===== Source data =====

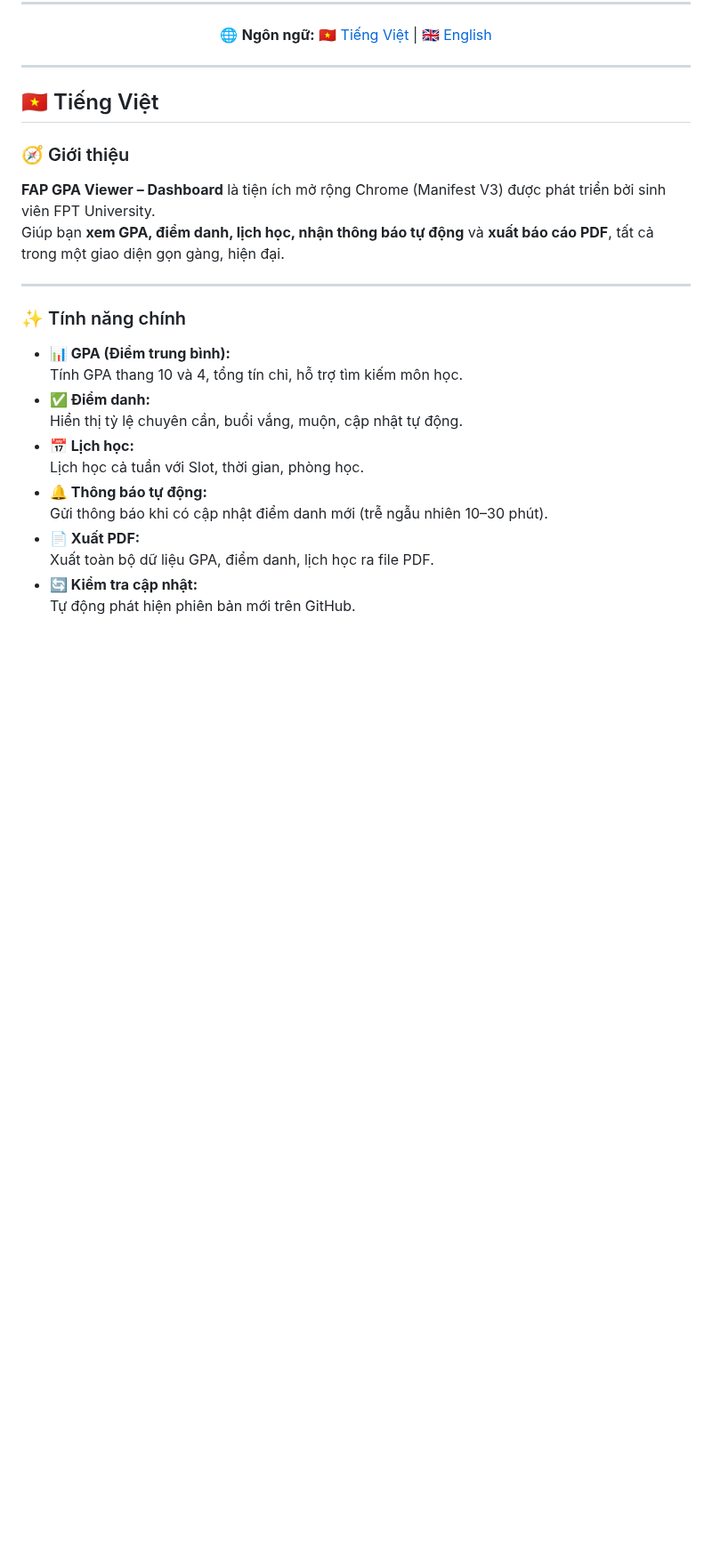
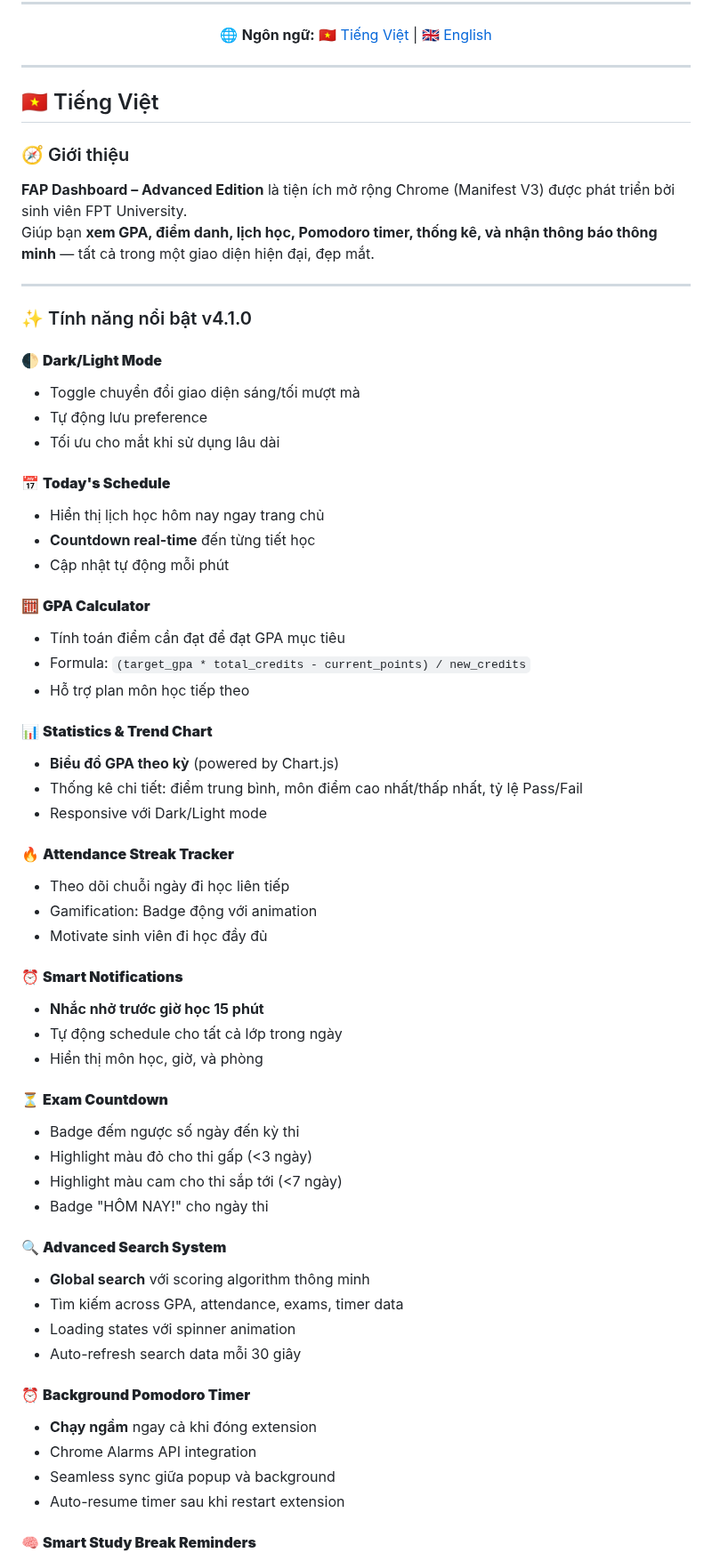
Before and after one commit to longurara/FAP-GPA-Viewer, a Markdown page: README.md, the part around one of its changes. Shown at 89% size. GitHub-like rendering; blank space fills up the shorter version.

```diff
--- a/README.md
+++ b/README.md
@@ -45,22 +42,69 @@
 
 ### 🧭 Giới thiệu
 
-**FAP GPA Viewer – Dashboard** là tiện ích mở rộng Chrome (Manifest V3) được phát triển bởi sinh viên FPT University.
-Giúp bạn **xem GPA, điểm danh, lịch học, nhận thông báo tự động** và **xuất báo cáo PDF**, tất cả trong một giao diện gọn gàng, hiện đại.
+**FAP Dashboard – Advanced Edition** là tiện ích mở rộng Chrome (Manifest V3) được phát triển bởi sinh viên FPT University.
+Giúp bạn **xem GPA, điểm danh, lịch học, Pomodoro timer, thống kê, và nhận thông báo thông minh** — tất cả trong một giao diện hiện đại, đẹp mắt.
 
 ---
 
-### ✨ Tính năng chính
+### ✨ Tính năng nổi bật v4.1.0
 
-- **📊 GPA (Điểm trung bình):**
-  Tính GPA thang 10 và 4, tổng tín chỉ, hỗ trợ tìm kiếm môn học.
-- **✅ Điểm danh:**
-  Hiển thị tỷ lệ chuyên cần, buổi vắng, muộn, cập nhật tự động.
-- **📅 Lịch học:**
-  Lịch học cả tuần với Slot, thời gian, phòng học.
-- **🔔 Thông báo tự động:**
-  Gửi thông báo khi có cập nhật điểm danh mới (trễ ngẫu nhiên 10–30 phút).
-- **📄 Xuất PDF:**
-  Xuất toàn bộ dữ liệu GPA, điểm danh, lịch học ra file PDF.
-- **🔄 Kiểm tra cập nhật:**
-  Tự động phát hiện phiên bản mới trên GitHub.
+#### 🌓 **Dark/Light Mode**
+
+- Toggle chuyển đổi giao diện sáng/tối mượt mà
+- Tự động lưu preference
+- Tối ưu cho mắt khi sử dụng lâu dài
+
+#### 📅 **Today's Schedule**
+
+- Hiển thị lịch học hôm nay ngay trang chủ
+- **Countdown real-time** đến từng tiết học
+- Cập nhật tự động mỗi phút
+
+#### 🧮 **GPA Calculator**
+
+- Tính toán điểm cần đạt để đạt GPA mục tiêu
+- Formula: `(target_gpa * total_credits - current_points) / new_credits`
+- Hỗ trợ plan môn học tiếp theo
+
+#### 📊 **Statistics & Trend Chart**
+
+- **Biểu đồ GPA theo kỳ** (powered by Chart.js)
+- Thống kê chi tiết: điểm trung bình, môn điểm cao nhất/thấp nhất, tỷ lệ Pass/Fail
+- Responsive với Dark/Light mode
+
+#### 🔥 **Attendance Streak Tracker**
+
+- Theo dõi chuỗi ngày đi học liên tiếp
+- Gamification: Badge động với animation
+- Motivate sinh viên đi học đầy đủ
+
+#### ⏰ **Smart Notifications**
+
+- **Nhắc nhở trước giờ học 15 phút**
+- Tự động schedule cho tất cả lớp trong ngày
+- Hiển thị môn học, giờ, và phòng
+
+#### ⏳ **Exam Countdown**
+
+- Badge đếm ngược số ngày đến kỳ thi
+- Highlight màu đỏ cho thi gấp (<3 ngày)
+- Highlight màu cam cho thi sắp tới (<7 ngày)
+- Badge "HÔM NAY!" cho ngày thi
+
+#### 🔍 **Advanced Search System**
+
+- **Global search** với scoring algorithm thông minh
+- Tìm kiếm across GPA, attendance, exams, timer data
+- Loading states với spinner animation
+- Auto-refresh search data mỗi 30 giây
+
+#### ⏰ **Background Pomodoro Timer**
+
+- **Chạy ngầm** ngay cả khi đóng extension
+- Chrome Alarms API integration
+- Seamless sync giữa popup và background
+- Auto-resume timer sau khi restart extension
+
+#### 🧠 **Smart Study Break Reminders**
+
```
Also changed, not shown: other parts of README.md (+204 -115 lines).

=====

What is expected:
Count how many lines in the data above hold the string "động", and give the number with no other words.

Written reply:
8